The morning-after pill, also known as emergency contraception (EC), is often an afterthought, something that comes to mind after accidents happen, or more colloquially “only when you need it”. Some couples though, do keep an extra pill at times because accidents do happen – condom broke during sex, you missed a birth control pill or no birth control was used.
If you’ve never taken emergency contraception before or have read up on it, it’s likely you’ll have lots of questions. What is it, how do you use it, are there any side effects (including fertility), how effective is it and how can I get it?
We understand it can get complicated, and we answer all these questions for you below.
What is the morning-after pill?
The morning-after pill is taken to prevent pregnancy for women who had sex without contraceptive protection – either they didn’t use birth control, they missed a birth control pill, they were sexually assaulted or their primary birth control method failed (e.g. condom broke during sex).
The morning-after pill is available in two types:
The pill works primarily by preventing or delaying the ovaries from releasing an egg (ovulation).
While the pill is an effective option for preventing pregnancy after unprotected sex, it is intended for backup contraception only, not as a primary method of birth control and offers no protection against sexually transmitted infections (STI).
Is the morning-after pill a form of abortion?
The morning-after pill doesn’t cause abortion or miscarriage. It is not the same as mifepristone or misoprostol, also known as the abortion pill. The abortion pill terminates an established pregnancy — one in which the fertilized egg has attached to the uterine wall and has begun to develop.
How do you use the morning-after pill and what can you expect?
The morning-after pill should be taken as soon as possible after unprotected intercourse. You can take morning-after pills anytime during your menstrual cycle. The contraceptive pill can be taken up to 5 days after unprotected sex, depending on the type of pill you take.
The morning-after pill does not offer lasting protection from pregnancy, do not have sex until you start another method of birth control. Having unprotected intercourse in the period after taking the morning-after pill exposes you to the risk of becoming pregnant.
Your period may be delayed up to a week. If you don’t get your period within 3 to 4 weeks of taking the morning-after pill, take a pregnancy test as soon as possible (you can purchase any test kit at pharmacies like Guardian or Watsons).
How effective is the morning-after pill?
The efficacy of the morning-after pill decreases the longer the period after unprotected sex and the time of taking the pill.
There are two main types of morning-after pills prescribed by doctors:
- Ulipristal acetate (Ella®) has to be taken within 120 hours (5 days) after unprotected sex and it lowers your chances of getting pregnant by up to 98% throughout the entire five-day window; and
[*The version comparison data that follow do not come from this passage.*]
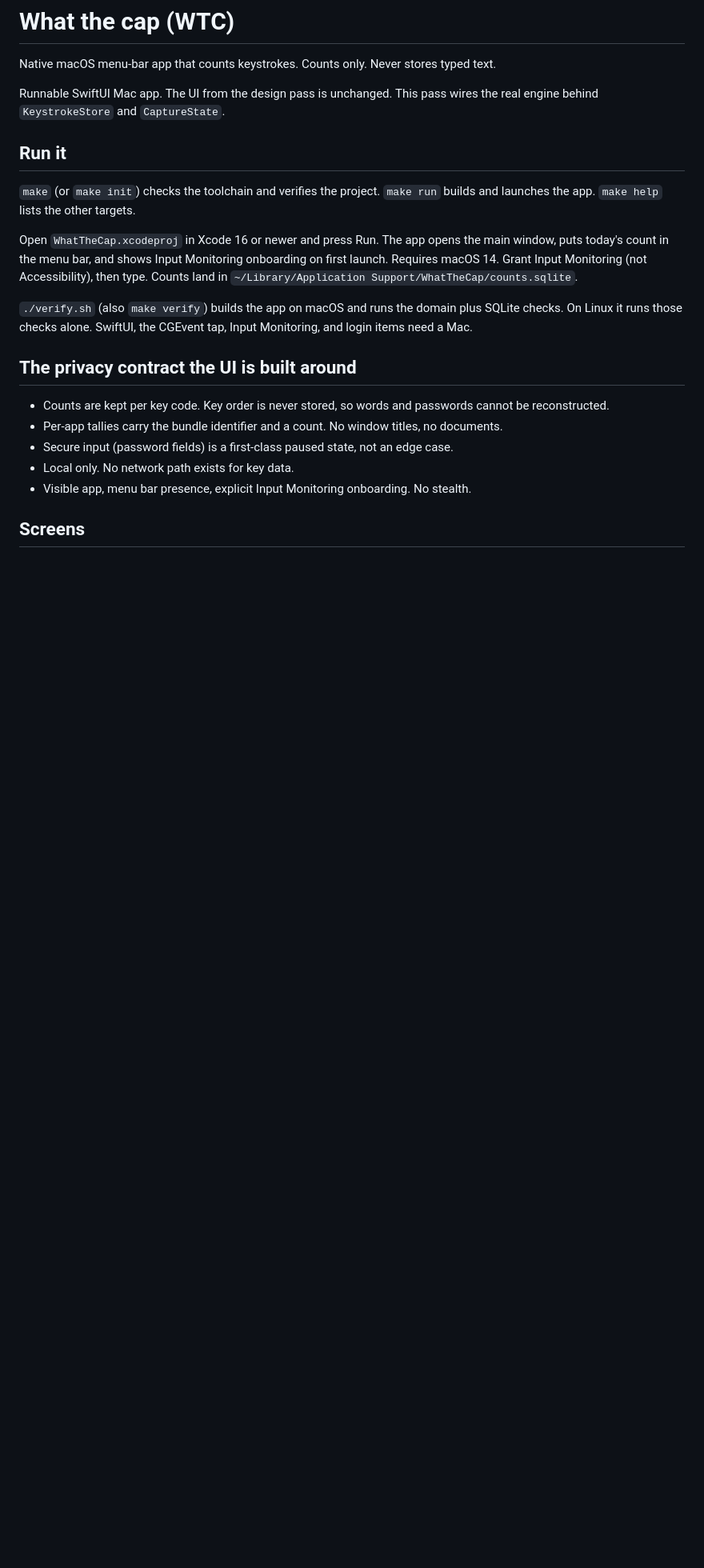
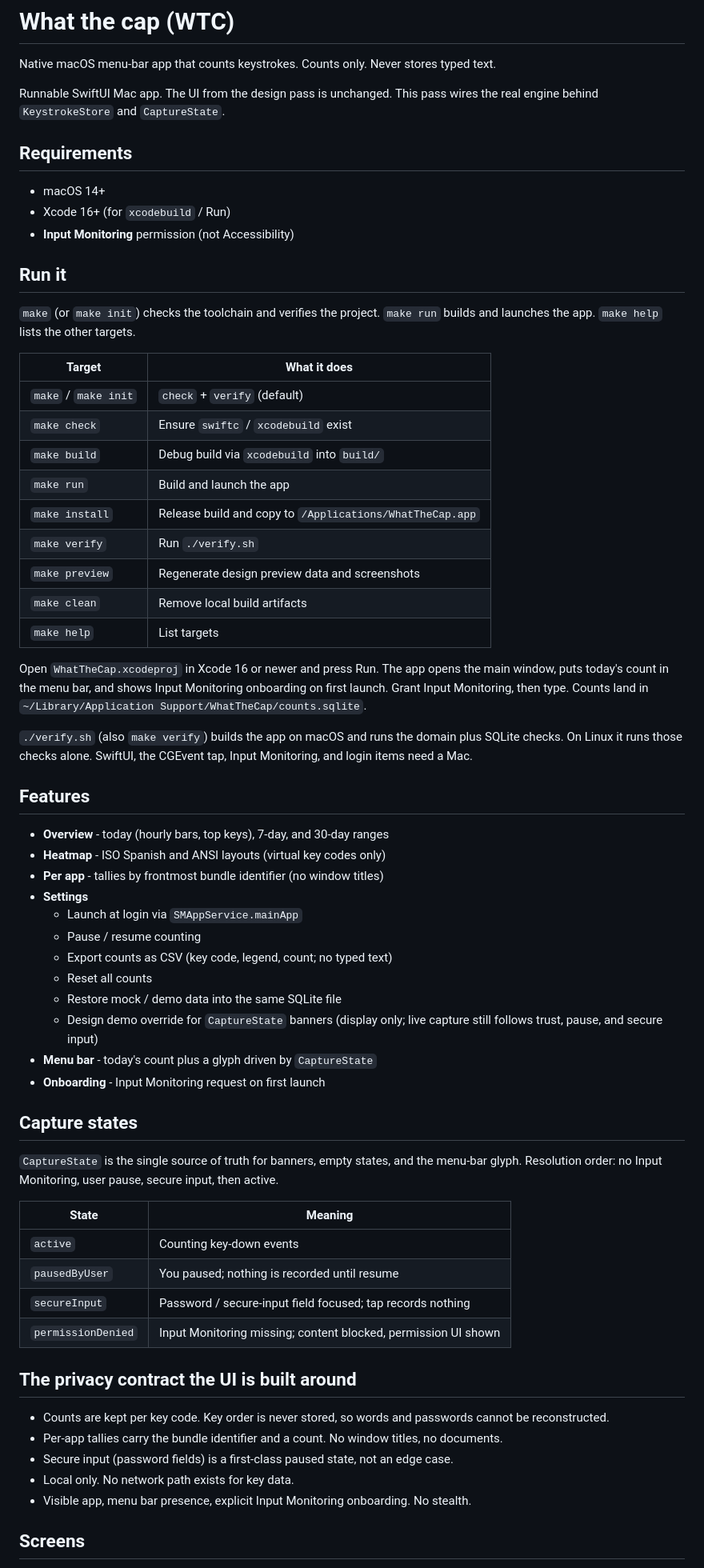
Before and after one commit to ukigumu/what-the-cap, a Markdown page: README.md, the part around one of its changes. Shown at 80% size. Rendered like a GitHub page; blank space fills up the shorter version.

Commit message:
Expand README: Make targets, features, capture states, layout

```diff
--- a/README.md
+++ b/README.md
@@ -4,13 +4,57 @@ Native macOS menu-bar app that counts keystrokes. Counts only. Never stores type
 
 Runnable SwiftUI Mac app. The UI from the design pass is unchanged. This pass wires the real engine behind `KeystrokeStore` and `CaptureState`.
 
+## Requirements
+
+- macOS 14+
+- Xcode 16+ (for `xcodebuild` / Run)
+- **Input Monitoring** permission (not Accessibility)
+
 ## Run it
 
 `make` (or `make init`) checks the toolchain and verifies the project. `make run` builds and launches the app. `make help` lists the other targets.
 
-Open `WhatTheCap.xcodeproj` in Xcode 16 or newer and press Run. The app opens the main window, puts today's count in the menu bar, and shows Input Monitoring onboarding on first launch. Requires macOS 14. Grant Input Monitoring (not Accessibility), then type. Counts land in `~/Library/Application Support/WhatTheCap/counts.sqlite`.
+| Target | What it does |
+| --- | --- |
+| `make` / `make init` | `check` + `verify` (default) |
+| `make check` | Ensure `swiftc` / `xcodebuild` exist |
+| `make build` | Debug build via `xcodebuild` into `build/` |
+| `make run` | Build and launch the app |
+| `make install` | Release build and copy to `/Applications/WhatTheCap.app` |
+| `make verify` | Run `./verify.sh` |
+| `make preview` | Regenerate design preview data and screenshots |
+| `make clean` | Remove local build artifacts |
+| `make help` | List targets |
+
+Open `WhatTheCap.xcodeproj` in Xcode 16 or newer and press Run. The app opens the main window, puts today's count in the menu bar, and shows Input Monitoring onboarding on first launch. Grant Input Monitoring, then type. Counts land in `~/Library/Application Support/WhatTheCap/counts.sqlite`.
 
 `./verify.sh` (also `make verify`) builds the app on macOS and runs the domain plus SQLite checks. On Linux it runs those checks alone. SwiftUI, the CGEvent tap, Input Monitoring, and login items need a Mac.
+
+## Features
+
+- **Overview** - today (hourly bars, top keys), 7-day, and 30-day ranges
+- **Heatmap** - ISO Spanish and ANSI layouts (virtual key codes only)
+- **Per app** - tallies by frontmost bundle identifier (no window titles)
+- **Settings**
+  - Launch at login via `SMAppService.mainApp`
+  - Pause / resume counting
+  - Export counts as CSV (key code, legend, count; no typed text)
+  - Reset all counts
+  - Restore mock / demo data into the same SQLite file
+  - Design demo override for `CaptureState` banners (display only; live capture still follows trust, pause, and secure input)
+- **Menu bar** - today's count plus a glyph driven by `CaptureState`
+- **Onboarding** - Input Monitoring request on first launch
+
+## Capture states
+
+`CaptureState` is the single source of truth for banners, empty states, and the menu-bar glyph. Resolution order: no Input Monitoring, user pause, secure input, then active.
+
+| State | Meaning |
+| --- | --- |
+| `active` | Counting key-down events |
+| `pausedByUser` | You paused; nothing is recorded until resume |
+| `secureInput` | Password / secure-input field focused; tap records nothing |
+| `permissionDenied` | Input Monitoring missing; content blocked, permission UI shown |
 
 ## The privacy contract the UI is built around
 
```
Also changed, not shown: other parts of README.md (+18 -0 lines).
- Levonorgestrel (Postinor®-2) works up to 72 hours after unprotected sex but is generally not recommended after 24 hours. Postinor lowers your chances of getting pregnant by 95% if taken within the first 24 hours after unprotected intercourse but this declines to 85% if taken between 25 – 48 hours and 58% if taken between 48 – 72 hours after unprotected intercourse.
What stops the morning-after pill from working?
If you vomit within 2-3 hours of taking the morning-after pill, it is likely not to work.
What are the side effects of the morning-after pill?
Please make sure you’re not pregnant before using ulipristal as the effects of ulipristal on a developing baby are unknown. If you’re breastfeeding, ulipristal isn’t recommended as the effect on newborns/infants has not been studied.
The levonorgestrel emergency contraceptive pill is safe to take at any time after having a baby. It will not affect your breast milk.
If you notice spotting that lasts longer than a week or develop severe lower abdominal pain 3-5 weeks after taking the morning-after pill, speak to your doctor. These can indicate a miscarriage or that the fertilized egg has implanted outside the uterus, usually in a fallopian tube (ectopic pregnancy).
Side effects of the morning-after pill, which typically last only a few days, might include:
- Nausea or vomiting
- Breast tenderness
- Bleeding between periods or heavier menstrual bleeding
- Lower abdominal pain or cramps
Does the morning-after pill affect fertility?
Misinformation about the morning-after pill is often spread unwittingly.
The 2020 Fact Not Fiction survey in the UK found that 51% of the respondents said they believed you shouldn’t take emergency contraception more than once in the same cycle and 40% of respondents believed the morning-after pill can make you infertile if you use it too many times (fiction).
The reality is using emergency contraception will not affect your future fertility and won’t stop you from getting pregnant in the future.
How to get the morning-after pill in Singapore?
In Singapore, emergency contraception is only available with a prescription and any woman, regardless of age, can get the drug from a doctor or GP subject to a consultation.
At Siena, we provide online emergency contraception consultation with one of our female doctors so that you can get access to the care you need from the comfort and privacy of your home. If prescribed, we deliver your emergency contraception right to your doorstep in a discreet packaging, in 4 hours.
No more rushing to the clinic!